Part of the Hollywood Foreign Press Association’s mission is to foster greater understanding through world cinema. This year 72 Foreign Language films were submitted for Golden Globes consideration. Here is an overview of one of them.
In this rare film from Syria, the country which is presently engulfed in a bloody civil war, the fates of a few very different people intersect in a single day in the city of Damascus from nine in the morning till four in the afternoon. Theirs is a very strange kind of existence, which oscillates between life and death.
We are introduced to a woman in the hospital, who suffers from cancer, to the Kurdish peasant who tries to save his sick wife by selling his kidney to some underworld types, to the talented ballerina, who loses her ability to dance when her car is blown up, to the critic of the regime recently released from jail, to the family which tries to flee their suburb which has become a war zone.

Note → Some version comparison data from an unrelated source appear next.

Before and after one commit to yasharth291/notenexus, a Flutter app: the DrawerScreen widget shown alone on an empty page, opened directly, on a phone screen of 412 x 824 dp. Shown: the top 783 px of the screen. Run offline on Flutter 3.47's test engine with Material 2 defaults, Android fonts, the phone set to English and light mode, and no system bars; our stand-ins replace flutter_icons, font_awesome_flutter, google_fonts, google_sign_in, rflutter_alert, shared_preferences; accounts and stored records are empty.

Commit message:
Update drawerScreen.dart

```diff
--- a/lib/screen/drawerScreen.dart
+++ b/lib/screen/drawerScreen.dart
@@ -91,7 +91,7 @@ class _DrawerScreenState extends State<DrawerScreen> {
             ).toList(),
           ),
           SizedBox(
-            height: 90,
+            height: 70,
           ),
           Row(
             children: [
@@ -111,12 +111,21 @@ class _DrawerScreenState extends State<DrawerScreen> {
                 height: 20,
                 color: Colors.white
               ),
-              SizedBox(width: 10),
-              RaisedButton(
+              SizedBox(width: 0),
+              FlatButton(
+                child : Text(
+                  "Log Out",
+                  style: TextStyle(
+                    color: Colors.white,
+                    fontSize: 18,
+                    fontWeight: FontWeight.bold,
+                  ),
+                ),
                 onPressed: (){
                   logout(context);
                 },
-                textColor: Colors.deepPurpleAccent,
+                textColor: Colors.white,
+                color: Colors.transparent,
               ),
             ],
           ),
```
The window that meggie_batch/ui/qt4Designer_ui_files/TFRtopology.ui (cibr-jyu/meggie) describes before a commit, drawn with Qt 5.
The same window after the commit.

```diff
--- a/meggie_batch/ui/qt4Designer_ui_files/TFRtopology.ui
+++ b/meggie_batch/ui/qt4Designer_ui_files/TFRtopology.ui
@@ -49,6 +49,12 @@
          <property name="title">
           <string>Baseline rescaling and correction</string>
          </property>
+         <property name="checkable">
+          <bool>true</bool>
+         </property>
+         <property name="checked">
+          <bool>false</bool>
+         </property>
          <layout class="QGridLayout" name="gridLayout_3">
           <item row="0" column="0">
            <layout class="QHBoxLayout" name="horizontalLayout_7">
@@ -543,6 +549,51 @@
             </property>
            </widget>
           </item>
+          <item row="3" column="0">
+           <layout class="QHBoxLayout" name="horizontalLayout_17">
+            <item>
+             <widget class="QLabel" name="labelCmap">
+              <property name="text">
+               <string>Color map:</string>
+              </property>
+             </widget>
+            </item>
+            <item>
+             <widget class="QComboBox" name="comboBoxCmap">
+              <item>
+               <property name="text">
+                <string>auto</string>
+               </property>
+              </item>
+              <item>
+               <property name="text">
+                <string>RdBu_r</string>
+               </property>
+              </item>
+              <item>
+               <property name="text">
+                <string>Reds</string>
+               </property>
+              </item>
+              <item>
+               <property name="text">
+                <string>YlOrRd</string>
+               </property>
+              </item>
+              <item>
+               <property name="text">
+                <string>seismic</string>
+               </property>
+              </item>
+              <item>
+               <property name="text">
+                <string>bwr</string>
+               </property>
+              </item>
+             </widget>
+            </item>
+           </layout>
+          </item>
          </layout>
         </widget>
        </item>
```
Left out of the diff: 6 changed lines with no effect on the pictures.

This part of the film, which was obviously filmed before the peaking of the present refugee crisis, is especially telling considering the impact the war has on ordinary people.
Some of these people, like the dying woman and the dissident, we discover, were previously connected, some connect just in passing, but the film collects the threads of their separate lives and connects them into a mosaic of people living their lives no matter what the external circumstances.
The story, which develops around the seemingly semi-normal background of the once bustling Middle Eastern capital, skillfully balances between normal and insane. We see normal traffic on the clean boulevards. But in the background one can clearly hear the constant sound of ambulance sirens and not so distant artillery cannons.
Closer to the end the film offers some hope by offering the episode in which a woman gives birth by the side of the road when the van she was driven in to the hospital stalls.
Four O’clock at Paradise is a film by director Mohammad Abdulaziz, which was co-produced by Syria, Algeria and Egypt. It won the Special Jury Award at the 31st Alexandria Film Festival in Egypt. The Alexandria Film Festival also bestowed its Faten Hamama Award for Best Actress to Nawwar Yusef for her role in the film.